____ Available data

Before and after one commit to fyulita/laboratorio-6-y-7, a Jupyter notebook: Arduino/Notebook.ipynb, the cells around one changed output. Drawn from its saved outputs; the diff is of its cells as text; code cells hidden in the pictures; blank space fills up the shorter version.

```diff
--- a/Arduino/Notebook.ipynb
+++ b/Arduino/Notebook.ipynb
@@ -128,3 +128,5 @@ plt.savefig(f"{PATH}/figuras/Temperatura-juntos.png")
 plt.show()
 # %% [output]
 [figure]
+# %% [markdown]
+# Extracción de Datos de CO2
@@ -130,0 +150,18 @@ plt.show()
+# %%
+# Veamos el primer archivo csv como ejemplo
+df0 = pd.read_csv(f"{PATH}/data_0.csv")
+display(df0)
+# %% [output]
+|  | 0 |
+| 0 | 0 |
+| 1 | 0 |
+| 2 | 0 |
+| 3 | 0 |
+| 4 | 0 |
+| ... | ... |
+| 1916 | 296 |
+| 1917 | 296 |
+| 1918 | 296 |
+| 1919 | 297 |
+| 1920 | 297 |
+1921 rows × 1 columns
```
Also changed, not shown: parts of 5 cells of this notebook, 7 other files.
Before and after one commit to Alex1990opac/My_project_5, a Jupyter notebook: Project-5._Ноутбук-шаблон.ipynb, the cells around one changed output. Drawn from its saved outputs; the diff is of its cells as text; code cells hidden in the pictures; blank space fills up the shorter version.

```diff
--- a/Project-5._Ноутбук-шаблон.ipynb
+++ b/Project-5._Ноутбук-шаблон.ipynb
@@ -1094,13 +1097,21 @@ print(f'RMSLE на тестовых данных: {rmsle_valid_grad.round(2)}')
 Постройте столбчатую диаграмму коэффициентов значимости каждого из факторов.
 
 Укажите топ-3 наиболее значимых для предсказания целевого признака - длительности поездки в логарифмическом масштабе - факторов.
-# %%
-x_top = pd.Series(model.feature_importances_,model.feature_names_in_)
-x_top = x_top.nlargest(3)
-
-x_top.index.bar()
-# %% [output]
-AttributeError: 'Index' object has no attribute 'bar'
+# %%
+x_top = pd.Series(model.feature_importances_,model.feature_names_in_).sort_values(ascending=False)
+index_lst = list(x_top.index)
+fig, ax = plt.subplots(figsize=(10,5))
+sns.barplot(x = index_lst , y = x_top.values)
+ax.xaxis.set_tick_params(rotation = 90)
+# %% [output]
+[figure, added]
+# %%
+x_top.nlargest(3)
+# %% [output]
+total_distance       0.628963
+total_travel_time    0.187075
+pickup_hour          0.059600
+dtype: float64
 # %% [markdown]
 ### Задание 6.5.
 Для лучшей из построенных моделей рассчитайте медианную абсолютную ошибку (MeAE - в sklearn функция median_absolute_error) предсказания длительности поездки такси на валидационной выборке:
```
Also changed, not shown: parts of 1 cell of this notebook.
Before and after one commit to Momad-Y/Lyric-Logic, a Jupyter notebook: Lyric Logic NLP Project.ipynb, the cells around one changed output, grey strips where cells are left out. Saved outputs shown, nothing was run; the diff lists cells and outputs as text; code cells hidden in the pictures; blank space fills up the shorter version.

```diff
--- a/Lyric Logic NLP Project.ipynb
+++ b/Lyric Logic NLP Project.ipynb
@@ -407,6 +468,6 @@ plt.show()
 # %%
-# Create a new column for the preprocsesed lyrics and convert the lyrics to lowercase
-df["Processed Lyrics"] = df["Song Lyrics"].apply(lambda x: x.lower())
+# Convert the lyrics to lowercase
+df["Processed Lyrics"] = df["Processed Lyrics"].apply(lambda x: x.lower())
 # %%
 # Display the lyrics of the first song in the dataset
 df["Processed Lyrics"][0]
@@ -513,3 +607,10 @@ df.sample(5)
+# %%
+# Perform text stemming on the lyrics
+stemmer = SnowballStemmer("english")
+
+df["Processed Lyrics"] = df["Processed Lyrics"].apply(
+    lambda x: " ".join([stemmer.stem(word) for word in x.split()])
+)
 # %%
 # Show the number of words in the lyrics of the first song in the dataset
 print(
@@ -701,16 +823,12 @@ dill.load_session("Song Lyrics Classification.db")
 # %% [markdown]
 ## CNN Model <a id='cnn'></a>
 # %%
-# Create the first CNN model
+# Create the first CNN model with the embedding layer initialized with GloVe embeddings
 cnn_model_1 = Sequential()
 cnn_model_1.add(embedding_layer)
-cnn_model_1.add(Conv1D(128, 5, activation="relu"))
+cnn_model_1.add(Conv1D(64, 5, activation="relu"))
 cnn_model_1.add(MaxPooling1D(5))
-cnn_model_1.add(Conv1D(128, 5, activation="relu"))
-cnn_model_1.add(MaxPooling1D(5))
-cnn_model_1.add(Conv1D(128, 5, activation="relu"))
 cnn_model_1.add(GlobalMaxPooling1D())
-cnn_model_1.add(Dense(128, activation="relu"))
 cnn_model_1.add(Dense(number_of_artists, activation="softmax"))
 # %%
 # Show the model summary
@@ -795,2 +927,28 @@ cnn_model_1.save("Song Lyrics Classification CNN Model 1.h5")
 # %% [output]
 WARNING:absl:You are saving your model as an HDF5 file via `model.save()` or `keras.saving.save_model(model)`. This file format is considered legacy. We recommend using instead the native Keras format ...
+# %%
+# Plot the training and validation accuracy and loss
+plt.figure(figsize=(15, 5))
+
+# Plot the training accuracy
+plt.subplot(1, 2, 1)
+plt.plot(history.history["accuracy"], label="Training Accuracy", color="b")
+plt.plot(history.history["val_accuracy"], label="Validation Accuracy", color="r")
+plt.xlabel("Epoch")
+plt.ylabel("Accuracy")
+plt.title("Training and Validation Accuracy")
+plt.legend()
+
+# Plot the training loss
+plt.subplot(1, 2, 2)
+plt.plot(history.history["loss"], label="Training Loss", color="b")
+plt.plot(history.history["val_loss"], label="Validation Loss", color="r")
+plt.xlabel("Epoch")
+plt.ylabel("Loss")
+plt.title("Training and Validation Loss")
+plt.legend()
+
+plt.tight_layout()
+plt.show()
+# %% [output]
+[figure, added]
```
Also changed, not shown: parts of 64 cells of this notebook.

________

• _Exercise description_
Within this data, count the lines that include the string "cells" and write the number with nothing else.

• _Answer_
5